EXERCISE AIM - Lines in which "light" appears should be pulled from the data below.

Revision tracking records -
————————

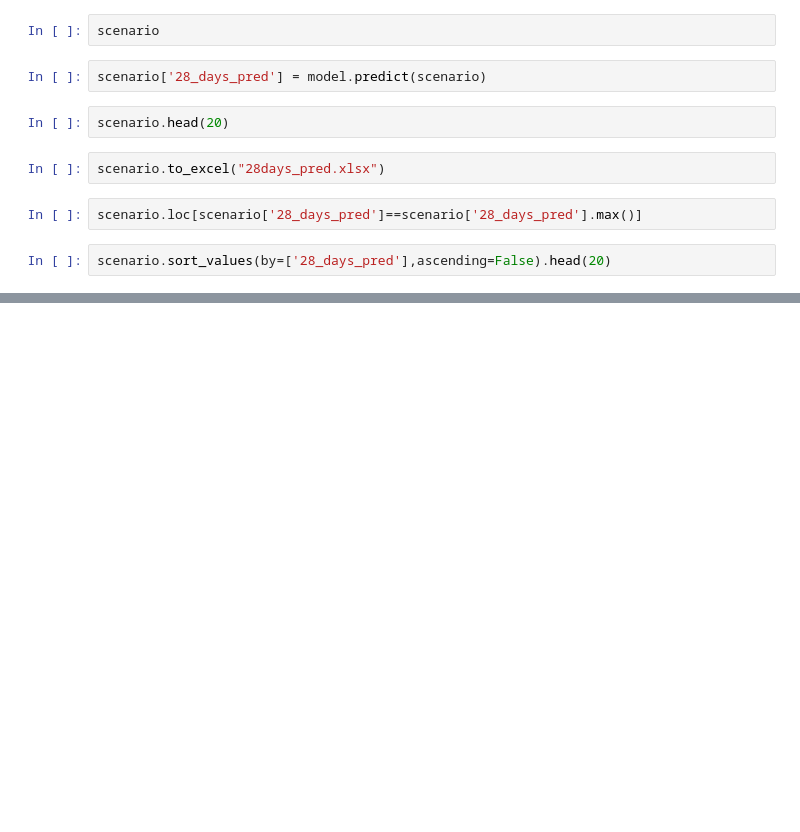
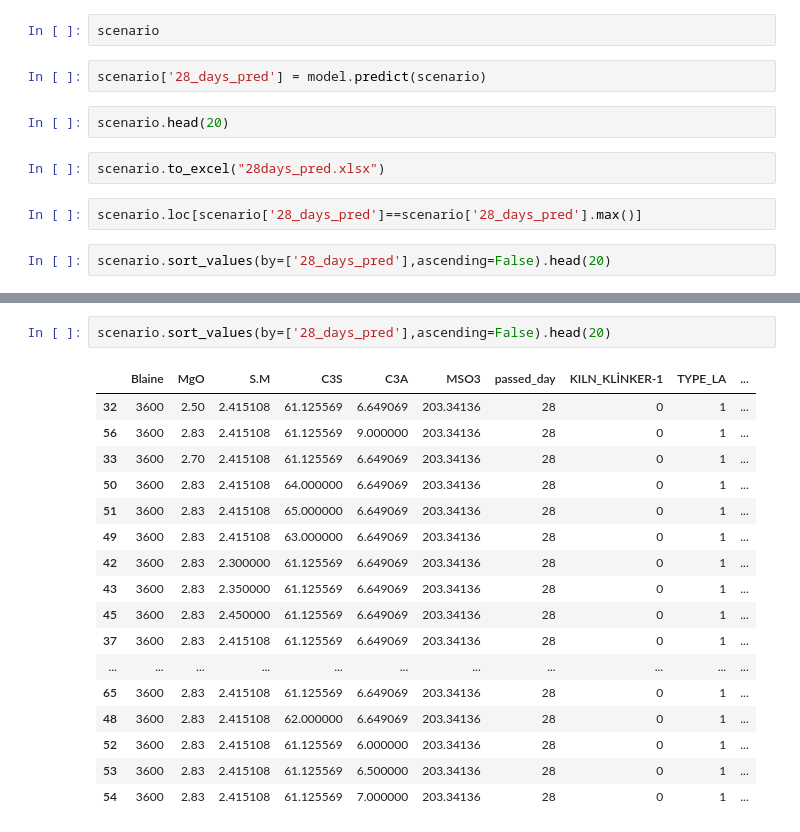
Before and after one commit to Rurushu13/DataScienceNotes, a Jupyter notebook: prediction-light.ipynb, the cells around one changed output, grey strips where cells are left out. Cells and saved outputs as stored; diff of their text form; blank space fills up the shorter version.

```diff
--- a/prediction-light.ipynb
+++ b/prediction-light.ipynb
@@ -349,0 +327,20 @@ scenario.sort_values(by=['28_days_pred'],ascending=False).head(20)
+# %%
+scenario.sort_values(by=['28_days_pred'],ascending=False).head(20)
+# %% [output]
+|  | Blaine | MgO | S.M | C3S | C3A | MSO3 | passed_day | KILN_KLİNKER-1 | TYPE_LA | ... |
+| 32 | 3600 | 2.50 | 2.415108 | 61.125569 | 6.649069 | 203.34136 | 28 | 0 | 1 | ... |
+| 56 | 3600 | 2.83 | 2.415108 | 61.125569 | 9.000000 | 203.34136 | 28 | 0 | 1 | ... |
+| 33 | 3600 | 2.70 | 2.415108 | 61.125569 | 6.649069 | 203.34136 | 28 | 0 | 1 | ... |
+| 50 | 3600 | 2.83 | 2.415108 | 64.000000 | 6.649069 | 203.34136 | 28 | 0 | 1 | ... |
+| 51 | 3600 | 2.83 | 2.415108 | 65.000000 | 6.649069 | 203.34136 | 28 | 0 | 1 | ... |
+| 49 | 3600 | 2.83 | 2.415108 | 63.000000 | 6.649069 | 203.34136 | 28 | 0 | 1 | ... |
+| 42 | 3600 | 2.83 | 2.300000 | 61.125569 | 6.649069 | 203.34136 | 28 | 0 | 1 | ... |
+| 43 | 3600 | 2.83 | 2.350000 | 61.125569 | 6.649069 | 203.34136 | 28 | 0 | 1 | ... |
+| 45 | 3600 | 2.83 | 2.450000 | 61.125569 | 6.649069 | 203.34136 | 28 | 0 | 1 | ... |
+| 37 | 3600 | 2.83 | 2.415108 | 61.125569 | 6.649069 | 203.34136 | 28 | 0 | 1 | ... |
+| ... | ... | ... | ... | ... | ... | ... | ... | ... | ... | ... |
+| 65 | 3600 | 2.83 | 2.415108 | 61.125569 | 6.649069 | 203.34136 | 28 | 0 | 1 | ... |
+| 48 | 3600 | 2.83 | 2.415108 | 62.000000 | 6.649069 | 203.34136 | 28 | 0 | 1 | ... |
+| 52 | 3600 | 2.83 | 2.415108 | 61.125569 | 6.000000 | 203.34136 | 28 | 0 | 1 | ... |
+| 53 | 3600 | 2.83 | 2.415108 | 61.125569 | 6.500000 | 203.34136 | 28 | 0 | 1 | ... |
+| 54 | 3600 | 2.83 | 2.415108 | 61.125569 | 7.000000 | 203.34136 | 28 | 0 | 1 | ... |
```
Also changed, not shown: parts of 41 cells of this notebook.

————————

SOLUTION FOR THIS TASK -
Before and after one commit to Rurushu13/DataScienceNotes, a Jupyter notebook: prediction-light.ipynb, the cells around one changed output, grey strips where cells are left out. Cells and saved outputs as stored; diff of their text form; blank space fills up the shorter version.
--- a/prediction-light.ipynb
+++ b/prediction-light.ipynb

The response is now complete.